━━ Records for processing ━━
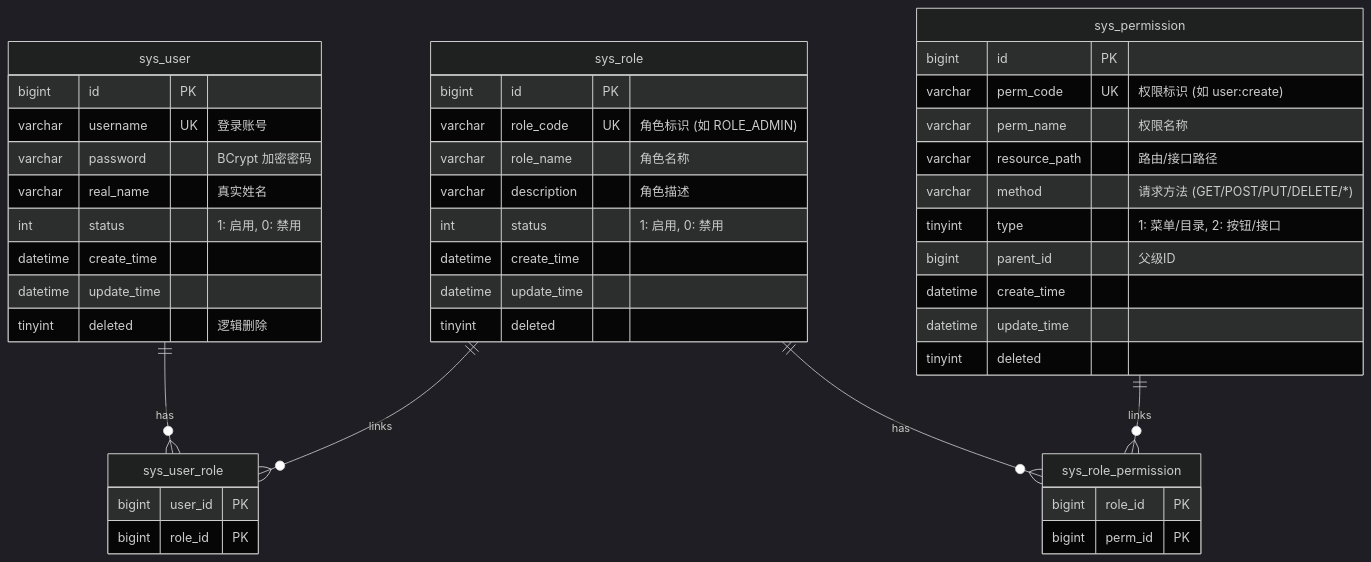
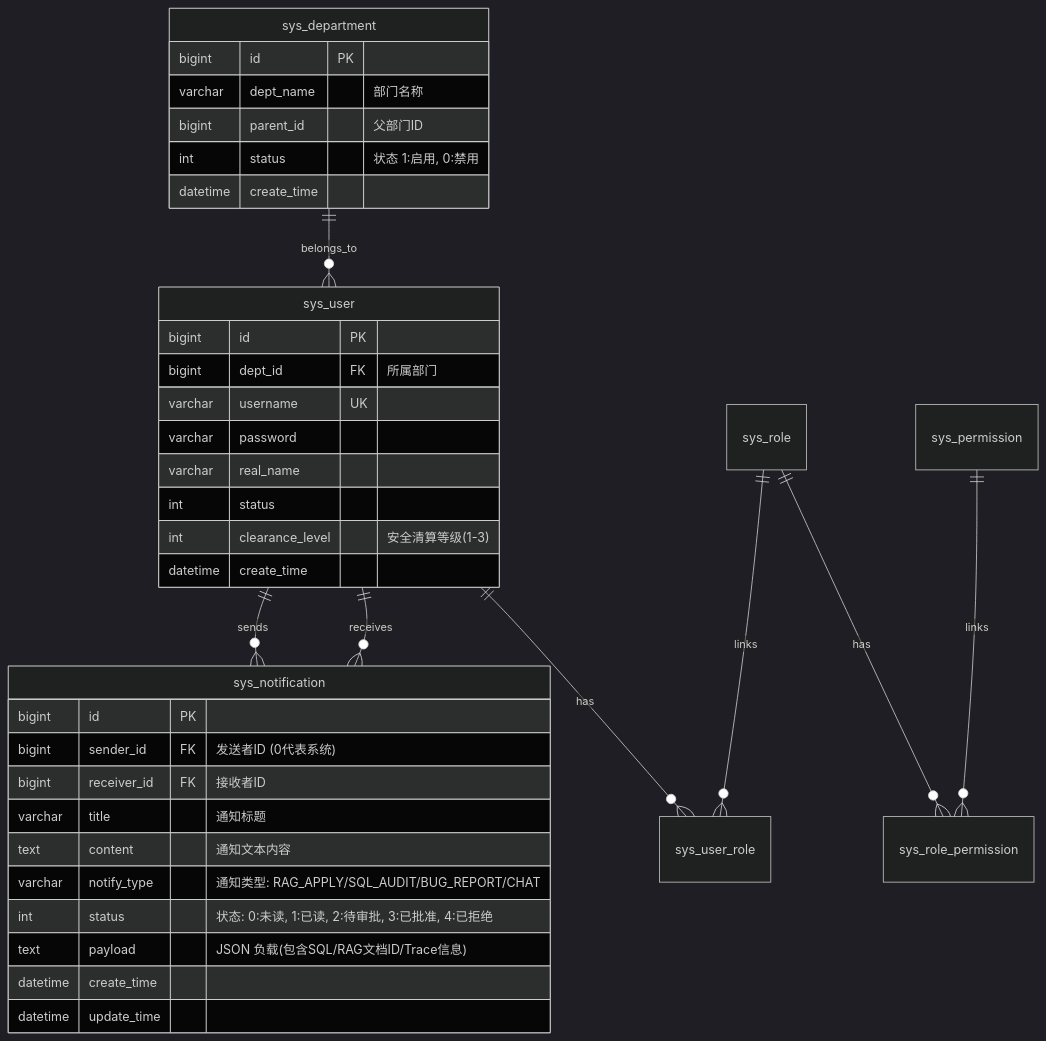
The second of 2 diagrams in docs/RBAC_DESIGN.md (linchuanbin-tmp/Project), drawn with Mermaid (dark theme) before and after one commit. The commit also changed other lines of this file and 40 other files, not shown here.

````diff
--- a/docs/RBAC_DESIGN.md
+++ b/docs/RBAC_DESIGN.md
@@ -24,52 +95,42 @@
 ```mermaid
 erDiagram
+    sys_department ||--o{ sys_user : belongs_to
     sys_user ||--o{ sys_user_role : has
     sys_role ||--o{ sys_user_role : links
     sys_role ||--o{ sys_role_permission : has
     sys_permission ||--o{ sys_role_permission : links
+    sys_user ||--o{ sys_notification : sends
+    sys_user ||--o{ sys_notification : receives
+
+    sys_department {
+        bigint id PK
+        varchar dept_name "部门名称"
+        bigint parent_id "父部门ID"
+        int status "状态 1:启用, 0:禁用"
+        datetime create_time
+    }
 
     sys_user {
         bigint id PK
-        varchar username UK "登录账号"
-        varchar password "BCrypt 加密密码"
-        varchar real_name "真实姓名"
-        int status "1: 启用, 0: 禁用"
+        bigint dept_id FK "所属部门"
+        varchar username UK
+        varchar password
+        varchar real_name
+        int status
+        int clearance_level "安全清算等级(1-3)"
+        datetime create_time
+    }
+
+    sys_notification {
+        bigint id PK
+        bigint sender_id FK "发送者ID (0代表系统)"
+        bigint receiver_id FK "接收者ID"
+        varchar title "通知标题"
+        text content "通知文本内容"
+        varchar notify_type "通知类型: RAG_APPLY/SQL_AUDIT/BUG_REPORT/CHAT"
+        int status "状态: 0:未读, 1:已读, 2:待审批, 3:已批准, 4:已拒绝"
+        text payload "JSON 负载(包含SQL/RAG文档ID/Trace信息)"
         datetime create_time
         datetime update_time
-        tinyint deleted "逻辑删除"
-    }
-
-    sys_role {
-        bigint id PK
-        varchar role_code UK "角色标识 (如 ROLE_ADMIN)"
-        varchar role_name "角色名称"
-        varchar description "角色描述"
-        int status "1: 启用, 0: 禁用"
-        datetime create_time
-        datetime update_time
-        tinyint deleted
-    }
-
-    sys_permission {
-        bigint id PK
-        varchar perm_code UK "权限标识 (如 user:create)"
-        varchar perm_name "权限名称"
-        varchar resource_path "路由/接口路径"
-        varchar method "请求方法 (GET/POST/PUT/DELETE/*)"
-        tinyint type "1: 菜单/目录, 2: 按钮/接口"
-        bigint parent_id "父级ID"
-        datetime create_time
-        datetime update_time
-        tinyint deleted
-    }
-
-    sys_user_role {
-        bigint user_id PK
-        bigint role_id PK
-    }
-
-    sys_role_permission {
-        bigint role_id PK
-        bigint perm_id PK
     }
 ```
````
━━━
Problem details: Go through the data and copy every line that includes "password".

Worked solution:
-        varchar password "BCrypt 加密密码"
+        varchar password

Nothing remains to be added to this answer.